→ Activity: Each line below that carries the string "contributed" must appear in the answer.

→ Provided entries:
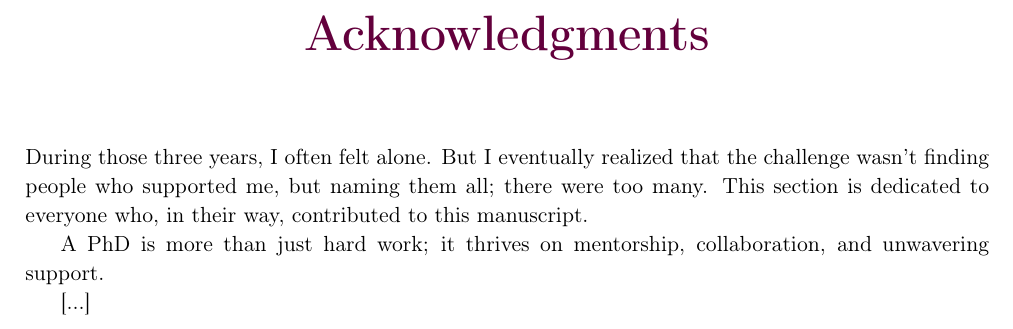
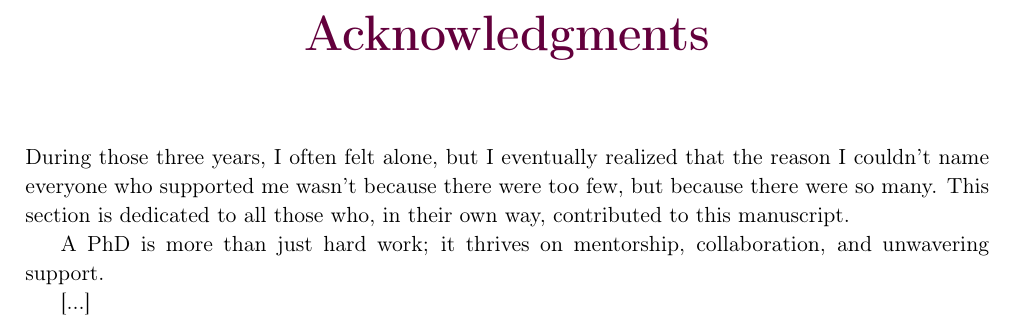
Before and after one commit to pauldubois98/PhD, a LaTeX thesis (main.tex, which reads preamble/acknowledgments.tex): part of page 3 of 45, cut so that both start at the same text. Compiled offline with pdfLaTeX.

Commit message:
ack intro v4

```diff
--- a/preamble/acknowledgments.tex
+++ b/preamble/acknowledgments.tex
@@ -9,9 +9,12 @@
 %But I eventually realized that the challenge wasn't in finding people who supported me, but in naming them all; there were simply too many.
 %This section is dedicated to everyone who, in their own way, contributed to this manuscript.
 
-During those three years, I often felt alone.
-But I eventually realized that the challenge wasn't finding people who supported me, but naming them all; there were too many.
-This section is dedicated to everyone who, in their way, contributed to this manuscript.
+%During those three years, I often felt alone.
+%But I eventually realized that the challenge wasn't finding people who supported me, but naming them all; there were too many.
+%This section is dedicated to everyone who, in their way, contributed to this manuscript.
+
+During those three years, I often felt alone, but I eventually realized that the reason I couldn't name everyone who supported me wasn't because there were too few, but because there were so many.
+This section is dedicated to all those who, in their own way, contributed to this manuscript.
 
 A PhD is more than just hard work; it thrives on mentorship, collaboration, and unwavering support.
 
```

→ Solution:
 %This section is dedicated to everyone who, in their own way, contributed to this manuscript.
-This section is dedicated to everyone who, in their way, contributed to this manuscript.
+%This section is dedicated to everyone who, in their way, contributed to this manuscript.
+This section is dedicated to all those who, in their own way, contributed to this manuscript.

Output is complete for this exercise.